In failing to build a company, I have learned many things. Core to all of them is that a company is not a product. Ideas change, products change, people change. We “pivot”, rapidly, relentlessly, sometimes ruthlessly.
Managed well, change is a catalyst. Managed badly, it can be catastrophic.
In this series, I try to explain the various ways in which I failed to understand this, and how I would endeavour to do better next time. You may notice that the style of these posts is more instructive than usual. Remember that these are mostly addressed to my future self, and as such, I am telling myself what to do; you, my dear knowledge aggregator, can do whatever you want.

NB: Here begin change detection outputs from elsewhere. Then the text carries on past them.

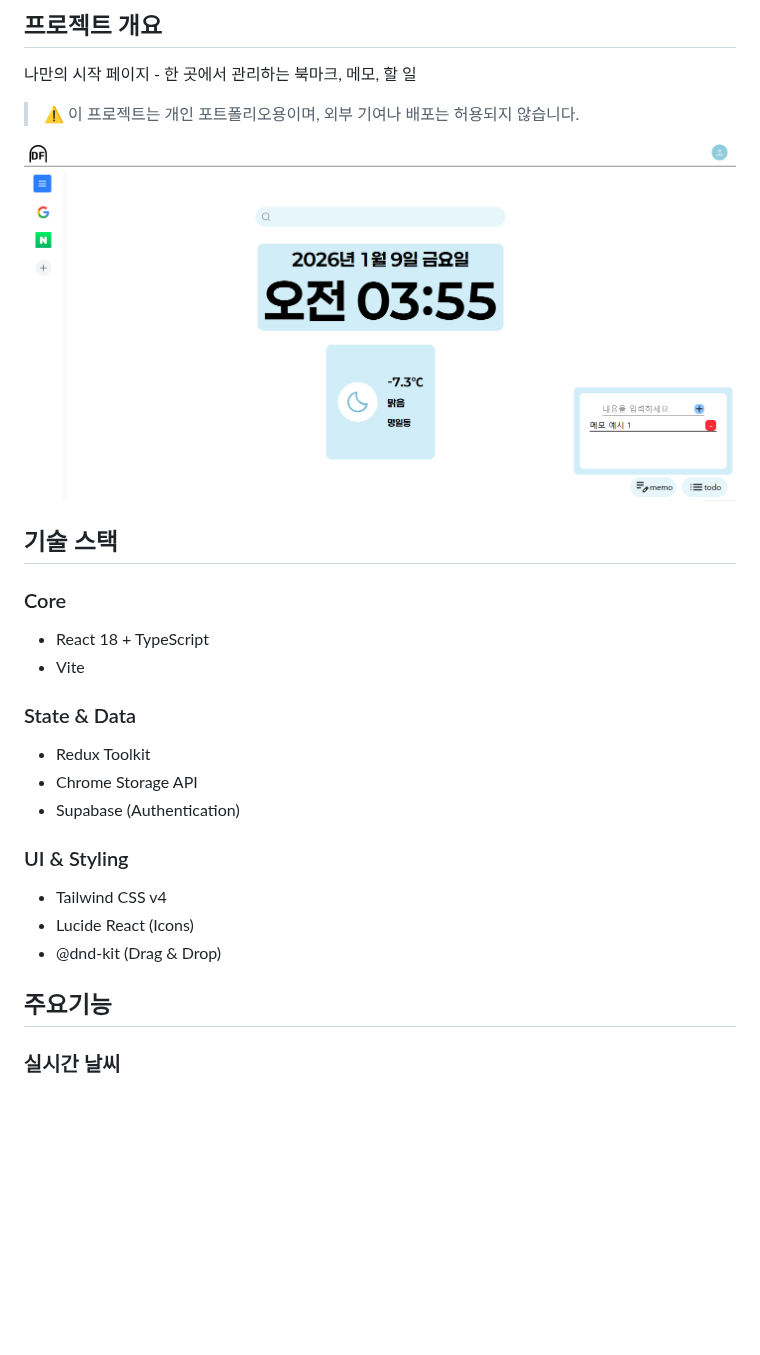
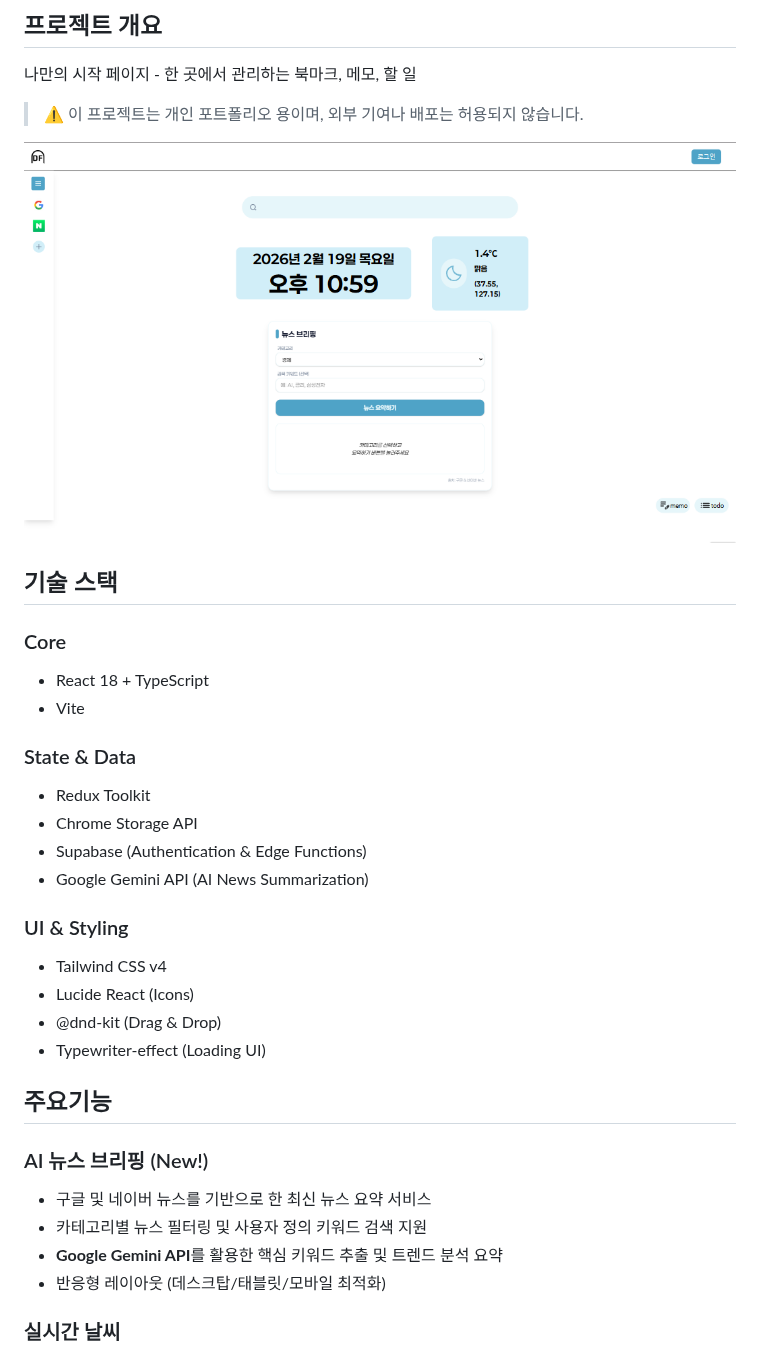
Before and after one commit to park-intae/doorframe, a Markdown page: README.md, the part around one of its changes. Rendered like a GitHub page; pictures changed too: Doorframe_screes_shot.png; blank space fills up the shorter version.

Commit message:
readme 업데이트

```diff
--- a/README.md
+++ b/README.md
@@ -4,7 +4,7 @@
 
 나만의 시작 페이지 - 한 곳에서 관리하는 북마크, 메모, 할 일
 
-> ⚠️ 이 프로젝트는 개인 포트폴리오용이며, 외부 기여나 배포는 허용되지 않습니다.
+> ⚠️ 이 프로젝트는 개인 포트폴리오 용이며, 외부 기여나 배포는 허용되지 않습니다.
 
 ![Doorframe_screen_shot](./Doorframe_screes_shot.png)
 
@@ -19,15 +19,24 @@
 
 - Redux Toolkit
 - Chrome Storage API
-- Supabase (Authentication)
+- Supabase (Authentication & Edge Functions)
+- Google Gemini API (AI News Summarization)
 
 ### UI & Styling
 
 - Tailwind CSS v4
 - Lucide React (Icons)
 - @dnd-kit (Drag & Drop)
+- Typewriter-effect (Loading UI)
 
 ## 주요기능
+
+### AI 뉴스 브리핑 (New!)
+
+- 구글 및 네이버 뉴스를 기반으로 한 최신 뉴스 요약 서비스
+- 카테고리별 뉴스 필터링 및 사용자 정의 키워드 검색 지원
+- **Google Gemini API**를 활용한 핵심 키워드 추출 및 트렌드 분석 요약
+- 반응형 레이아웃 (데스크탑/태블릿/모바일 최적화)
 
 ### 실시간 날씨
 
```
Also changed, not shown: other parts of README.md (+36 -22 lines).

When you start a company, the first thing you do is give yourself a ridiculously overblown job title. “Chief Technology Officer”, you call yourself, ignoring the fact that you’re a chief of 1 person—yourself, you don’t know what your technology is yet, and you don’t have the first clue about being any kind of company “officer”.
The title is important, because you’re communicating to the outside world that you, in fact, represent the company; you don’t just work there.
However, this is an external-facing title. Internally, roles are more nebulous. Perhaps one day, you’re the programmer, and the next, you’re the accountant. Congratulations: you’re now a generalist. This is an incredibly valuable set of skills you’re learning; rejoice!
Of course, you won’t stay the accountant for long. You’ll probably outsource that work anyway, but it makes sense to do it first so you can understand the job.
Some roles aren’t so clear-cut. Who decides the roadmap? Well, you’re the CTO; surely this is your job?
However, this can go badly. What if the CEO expected to have final say over what comes next? After all, they’re the one talking to potential customers… probably.
Roles are fluid, but they’re also a source of pride and privilege for the people taking them on. We don’t expect them to change without our knowledge. You signed up to start a company because we thought it was intriguing, challenging, joyful, purposeful… if you wanted to be told what to do and receive a high salary for doing it, you’d go get a regular job.
Just like everything else, the key to a harmonious relationship is to regularly have open conversations about roles and responsibilities, explicitly recognise changes, and write them down. This includes roles that no one is taking on right now: if you need a website but no one has time to make one, make sure everyone is aware of that.
An unmentioned change is still a change, except that it’s going to cause havoc when you least expect it.
More in the series
- Focus on the problem, not the solution
- If the company goals change, the company should probably change too
- "Do research" is not a corporate strategy
- Your corporate values transcend your product vision
- Trust your gut, understand your heart, and open your mind
- Go to therapy with your co-founders
- Explore the terrain first
- Unless someone cares, don't waste your time
- Code is a liability; ship without coding, if possible
- Do less, and do it better
- Agile methods are tools to try more ideas in less time
- Until you have traction, money is a trap
- If you don’t know how to do it, that’s your biggest problem
- Roles can be fluid, but they must be defined
- Camaraderie is helpful, but no substitute for working together